[Provided data]:
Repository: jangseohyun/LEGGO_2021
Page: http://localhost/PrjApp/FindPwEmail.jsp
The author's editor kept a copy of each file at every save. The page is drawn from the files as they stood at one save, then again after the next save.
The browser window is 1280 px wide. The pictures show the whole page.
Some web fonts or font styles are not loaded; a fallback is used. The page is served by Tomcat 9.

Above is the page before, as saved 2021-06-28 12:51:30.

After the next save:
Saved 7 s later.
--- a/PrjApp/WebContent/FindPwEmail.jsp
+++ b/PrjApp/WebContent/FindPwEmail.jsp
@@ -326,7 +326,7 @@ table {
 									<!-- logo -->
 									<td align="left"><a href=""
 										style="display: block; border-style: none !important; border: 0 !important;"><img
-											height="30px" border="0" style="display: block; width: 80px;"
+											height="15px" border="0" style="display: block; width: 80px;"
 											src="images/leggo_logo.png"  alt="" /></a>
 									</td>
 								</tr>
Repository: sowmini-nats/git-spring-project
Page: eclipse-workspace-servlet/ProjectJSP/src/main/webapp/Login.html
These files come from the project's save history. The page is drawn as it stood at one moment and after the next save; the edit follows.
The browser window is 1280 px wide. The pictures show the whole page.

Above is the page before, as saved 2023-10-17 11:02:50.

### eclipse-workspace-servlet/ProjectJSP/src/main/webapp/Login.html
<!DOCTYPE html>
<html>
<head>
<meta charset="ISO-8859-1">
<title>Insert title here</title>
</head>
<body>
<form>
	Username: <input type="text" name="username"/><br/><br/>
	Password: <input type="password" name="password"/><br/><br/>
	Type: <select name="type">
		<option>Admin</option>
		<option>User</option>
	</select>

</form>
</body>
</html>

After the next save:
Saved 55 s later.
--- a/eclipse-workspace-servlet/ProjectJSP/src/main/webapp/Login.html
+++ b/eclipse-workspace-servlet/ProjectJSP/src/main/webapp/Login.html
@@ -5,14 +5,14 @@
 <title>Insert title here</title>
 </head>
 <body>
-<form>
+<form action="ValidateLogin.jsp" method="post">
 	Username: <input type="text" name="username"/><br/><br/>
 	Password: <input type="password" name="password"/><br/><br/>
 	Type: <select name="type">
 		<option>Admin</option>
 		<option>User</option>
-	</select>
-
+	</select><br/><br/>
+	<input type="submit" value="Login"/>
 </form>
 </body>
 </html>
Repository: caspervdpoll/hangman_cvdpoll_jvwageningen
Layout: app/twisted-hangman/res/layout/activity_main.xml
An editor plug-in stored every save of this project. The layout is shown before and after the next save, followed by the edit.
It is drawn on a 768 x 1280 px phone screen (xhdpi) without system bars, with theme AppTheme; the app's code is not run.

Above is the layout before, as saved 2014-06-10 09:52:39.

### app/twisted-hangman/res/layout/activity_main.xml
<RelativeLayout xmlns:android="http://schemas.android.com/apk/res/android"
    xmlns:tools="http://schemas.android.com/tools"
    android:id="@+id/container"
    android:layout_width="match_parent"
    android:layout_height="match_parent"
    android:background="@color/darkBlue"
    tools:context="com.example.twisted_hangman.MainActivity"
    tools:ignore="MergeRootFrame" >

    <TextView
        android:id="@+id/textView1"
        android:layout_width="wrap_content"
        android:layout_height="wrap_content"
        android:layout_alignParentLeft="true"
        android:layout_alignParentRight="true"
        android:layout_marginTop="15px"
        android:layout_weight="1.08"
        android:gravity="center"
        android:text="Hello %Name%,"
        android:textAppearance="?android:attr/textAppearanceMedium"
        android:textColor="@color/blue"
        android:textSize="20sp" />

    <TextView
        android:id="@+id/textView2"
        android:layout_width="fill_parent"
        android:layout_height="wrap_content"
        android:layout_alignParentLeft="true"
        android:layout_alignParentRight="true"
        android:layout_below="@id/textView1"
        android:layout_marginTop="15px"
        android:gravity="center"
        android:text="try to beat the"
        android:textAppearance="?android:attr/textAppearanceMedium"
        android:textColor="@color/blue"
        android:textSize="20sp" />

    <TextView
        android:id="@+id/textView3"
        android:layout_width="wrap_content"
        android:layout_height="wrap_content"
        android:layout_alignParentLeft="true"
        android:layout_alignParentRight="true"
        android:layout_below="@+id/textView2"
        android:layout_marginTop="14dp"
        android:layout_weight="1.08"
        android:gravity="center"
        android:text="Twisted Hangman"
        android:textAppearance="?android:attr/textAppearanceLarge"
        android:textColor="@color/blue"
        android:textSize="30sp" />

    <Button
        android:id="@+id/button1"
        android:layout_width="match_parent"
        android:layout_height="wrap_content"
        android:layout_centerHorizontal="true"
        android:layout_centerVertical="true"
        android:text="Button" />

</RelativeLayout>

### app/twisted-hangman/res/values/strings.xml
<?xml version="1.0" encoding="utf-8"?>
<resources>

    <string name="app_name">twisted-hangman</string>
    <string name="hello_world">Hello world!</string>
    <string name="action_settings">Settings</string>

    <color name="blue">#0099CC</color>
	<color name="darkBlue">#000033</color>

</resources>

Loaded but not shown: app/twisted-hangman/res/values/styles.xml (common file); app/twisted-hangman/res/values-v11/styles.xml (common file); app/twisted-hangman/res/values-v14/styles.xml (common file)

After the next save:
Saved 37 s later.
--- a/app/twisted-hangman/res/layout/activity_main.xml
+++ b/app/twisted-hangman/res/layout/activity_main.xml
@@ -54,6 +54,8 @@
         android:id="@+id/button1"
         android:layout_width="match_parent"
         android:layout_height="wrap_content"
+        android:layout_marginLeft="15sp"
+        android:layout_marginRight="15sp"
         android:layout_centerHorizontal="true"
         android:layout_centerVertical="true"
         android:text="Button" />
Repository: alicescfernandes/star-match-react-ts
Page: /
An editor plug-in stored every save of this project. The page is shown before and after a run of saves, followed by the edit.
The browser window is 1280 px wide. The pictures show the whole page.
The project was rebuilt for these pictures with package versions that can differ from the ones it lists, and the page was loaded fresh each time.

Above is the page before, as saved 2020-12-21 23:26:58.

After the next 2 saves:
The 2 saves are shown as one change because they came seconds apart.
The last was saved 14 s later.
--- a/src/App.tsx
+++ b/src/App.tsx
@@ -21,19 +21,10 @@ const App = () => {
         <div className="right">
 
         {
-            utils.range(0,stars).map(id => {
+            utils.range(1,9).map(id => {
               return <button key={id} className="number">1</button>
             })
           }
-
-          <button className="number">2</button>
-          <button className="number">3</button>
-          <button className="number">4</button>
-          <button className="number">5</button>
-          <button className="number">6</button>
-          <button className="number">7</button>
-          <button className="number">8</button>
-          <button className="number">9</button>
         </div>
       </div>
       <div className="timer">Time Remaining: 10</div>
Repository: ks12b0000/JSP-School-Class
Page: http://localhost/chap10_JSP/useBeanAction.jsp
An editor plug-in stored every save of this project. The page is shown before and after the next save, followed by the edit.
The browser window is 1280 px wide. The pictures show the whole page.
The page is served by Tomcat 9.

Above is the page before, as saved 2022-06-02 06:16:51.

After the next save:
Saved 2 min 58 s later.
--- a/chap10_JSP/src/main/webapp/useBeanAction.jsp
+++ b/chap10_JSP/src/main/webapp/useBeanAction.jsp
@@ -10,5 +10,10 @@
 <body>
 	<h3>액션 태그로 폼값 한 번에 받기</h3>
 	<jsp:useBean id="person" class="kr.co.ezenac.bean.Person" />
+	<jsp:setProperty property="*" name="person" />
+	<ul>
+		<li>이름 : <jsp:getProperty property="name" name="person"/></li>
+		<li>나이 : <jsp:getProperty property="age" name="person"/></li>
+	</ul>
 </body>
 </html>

[Task]: Give every entry back unchanged. Leave none out.

[Response box]:
Repository: jangseohyun/LEGGO_2021
Page: http://localhost/PrjApp/FindPwEmail.jsp
The author's editor kept a copy of each file at every save. The page is drawn from the files as they stood at one save, then again after the next save.
The browser window is 1280 px wide. The pictures show the whole page.
Some web fonts or font styles are not loaded; a fallback is used. The page is served by Tomcat 9.

Above is the page before, as saved 2021-06-28 12:51:30.

After the next save:
Saved 7 s later.
--- a/PrjApp/WebContent/FindPwEmail.jsp
+++ b/PrjApp/WebContent/FindPwEmail.jsp
@@ -326,7 +326,7 @@ table {
 									<!-- logo -->
 									<td align="left"><a href=""
 										style="display: block; border-style: none !important; border: 0 !important;"><img
-											height="30px" border="0" style="display: block; width: 80px;"
+											height="15px" border="0" style="display: block; width: 80px;"
 											src="images/leggo_logo.png"  alt="" /></a>
 									</td>
 								</tr>
Repository: sowmini-nats/git-spring-project
Page: eclipse-workspace-servlet/ProjectJSP/src/main/webapp/Login.html
These files come from the project's save history. The page is drawn as it stood at one moment and after the next save; the edit follows.
The browser window is 1280 px wide. The pictures show the whole page.

Above is the page before, as saved 2023-10-17 11:02:50.

### eclipse-workspace-servlet/ProjectJSP/src/main/webapp/Login.html
<!DOCTYPE html>
<html>
<head>
<meta charset="ISO-8859-1">
<title>Insert title here</title>
</head>
<body>
<form>
	Username: <input type="text" name="username"/><br/><br/>
	Password: <input type="password" name="password"/><br/><br/>
	Type: <select name="type">
		<option>Admin</option>
		<option>User</option>
	</select>

</form>
</body>
</html>

After the next save:
Saved 55 s later.
--- a/eclipse-workspace-servlet/ProjectJSP/src/main/webapp/Login.html
+++ b/eclipse-workspace-servlet/ProjectJSP/src/main/webapp/Login.html
@@ -5,14 +5,14 @@
 <title>Insert title here</title>
 </head>
 <body>
-<form>
+<form action="ValidateLogin.jsp" method="post">
 	Username: <input type="text" name="username"/><br/><br/>
 	Password: <input type="password" name="password"/><br/><br/>
 	Type: <select name="type">
 		<option>Admin</option>
 		<option>User</option>
-	</select>
-
+	</select><br/><br/>
+	<input type="submit" value="Login"/>
 </form>
 </body>
 </html>
Repository: caspervdpoll/hangman_cvdpoll_jvwageningen
Layout: app/twisted-hangman/res/layout/activity_main.xml
An editor plug-in stored every save of this project. The layout is shown before and after the next save, followed by the edit.
It is drawn on a 768 x 1280 px phone screen (xhdpi) without system bars, with theme AppTheme; the app's code is not run.

Above is the layout before, as saved 2014-06-10 09:52:39.

### app/twisted-hangman/res/layout/activity_main.xml
<RelativeLayout xmlns:android="http://schemas.android.com/apk/res/android"
    xmlns:tools="http://schemas.android.com/tools"
    android:id="@+id/container"
    android:layout_width="match_parent"
    android:layout_height="match_parent"
    android:background="@color/darkBlue"
    tools:context="com.example.twisted_hangman.MainActivity"
    tools:ignore="MergeRootFrame" >

    <TextView
        android:id="@+id/textView1"
        android:layout_width="wrap_content"
        android:layout_height="wrap_content"
        android:layout_alignParentLeft="true"
        android:layout_alignParentRight="true"
        android:layout_marginTop="15px"
        android:layout_weight="1.08"
        android:gravity="center"
        android:text="Hello %Name%,"
        android:textAppearance="?android:attr/textAppearanceMedium"
        android:textColor="@color/blue"
        android:textSize="20sp" />

    <TextView
        android:id="@+id/textView2"
        android:layout_width="fill_parent"
        android:layout_height="wrap_content"
        android:layout_alignParentLeft="true"
        android:layout_alignParentRight="true"
        android:layout_below="@id/textView1"
        android:layout_marginTop="15px"
        android:gravity="center"
        android:text="try to beat the"
        android:textAppearance="?android:attr/textAppearanceMedium"
        android:textColor="@color/blue"
        android:textSize="20sp" />

    <TextView
        android:id="@+id/textView3"
        android:layout_width="wrap_content"
        android:layout_height="wrap_content"
        android:layout_alignParentLeft="true"
        android:layout_alignParentRight="true"
        android:layout_below="@+id/textView2"
        android:layout_marginTop="14dp"
        android:layout_weight="1.08"
        android:gravity="center"
        android:text="Twisted Hangman"
        android:textAppearance="?android:attr/textAppearanceLarge"
        android:textColor="@color/blue"
        android:textSize="30sp" />

    <Button
        android:id="@+id/button1"
        android:layout_width="match_parent"
        android:layout_height="wrap_content"
        android:layout_centerHorizontal="true"
        android:layout_centerVertical="true"
        android:text="Button" />

</RelativeLayout>

### app/twisted-hangman/res/values/strings.xml
<?xml version="1.0" encoding="utf-8"?>
<resources>

    <string name="app_name">twisted-hangman</string>
    <string name="hello_world">Hello world!</string>
    <string name="action_settings">Settings</string>

    <color name="blue">#0099CC</color>
	<color name="darkBlue">#000033</color>

</resources>

Loaded but not shown: app/twisted-hangman/res/values/styles.xml (common file); app/twisted-hangman/res/values-v11/styles.xml (common file); app/twisted-hangman/res/values-v14/styles.xml (common file)

After the next save:
Saved 37 s later.
--- a/app/twisted-hangman/res/layout/activity_main.xml
+++ b/app/twisted-hangman/res/layout/activity_main.xml
@@ -54,6 +54,8 @@
         android:id="@+id/button1"
         android:layout_width="match_parent"
         android:layout_height="wrap_content"
+        android:layout_marginLeft="15sp"
+        android:layout_marginRight="15sp"
         android:layout_centerHorizontal="true"
         android:layout_centerVertical="true"
         android:text="Button" />
Repository: alicescfernandes/star-match-react-ts
Page: /
An editor plug-in stored every save of this project. The page is shown before and after a run of saves, followed by the edit.
The browser window is 1280 px wide. The pictures show the whole page.
The project was rebuilt for these pictures with package versions that can differ from the ones it lists, and the page was loaded fresh each time.

Above is the page before, as saved 2020-12-21 23:26:58.

After the next 2 saves:
The 2 saves are shown as one change because they came seconds apart.
The last was saved 14 s later.
--- a/src/App.tsx
+++ b/src/App.tsx
@@ -21,19 +21,10 @@ const App = () => {
         <div className="right">
 
         {
-            utils.range(0,stars).map(id => {
+            utils.range(1,9).map(id => {
               return <button key={id} className="number">1</button>
             })
           }
-
-          <button className="number">2</button>
-          <button className="number">3</button>
-          <button className="number">4</button>
-          <button className="number">5</button>
-          <button className="number">6</button>
-          <button className="number">7</button>
-          <button className="number">8</button>
-          <button className="number">9</button>
         </div>
       </div>
       <div className="timer">Time Remaining: 10</div>
Repository: ks12b0000/JSP-School-Class
Page: http://localhost/chap10_JSP/useBeanAction.jsp
An editor plug-in stored every save of this project. The page is shown before and after the next save, followed by the edit.
The browser window is 1280 px wide. The pictures show the whole page.
The page is served by Tomcat 9.

Above is the page before, as saved 2022-06-02 06:16:51.

After the next save:
Saved 2 min 58 s later.
--- a/chap10_JSP/src/main/webapp/useBeanAction.jsp
+++ b/chap10_JSP/src/main/webapp/useBeanAction.jsp
@@ -10,5 +10,10 @@
 <body>
 	<h3>액션 태그로 폼값 한 번에 받기</h3>
 	<jsp:useBean id="person" class="kr.co.ezenac.bean.Person" />
+	<jsp:setProperty property="*" name="person" />
+	<ul>
+		<li>이름 : <jsp:getProperty property="name" name="person"/></li>
+		<li>나이 : <jsp:getProperty property="age" name="person"/></li>
+	</ul>
 </body>
 </html>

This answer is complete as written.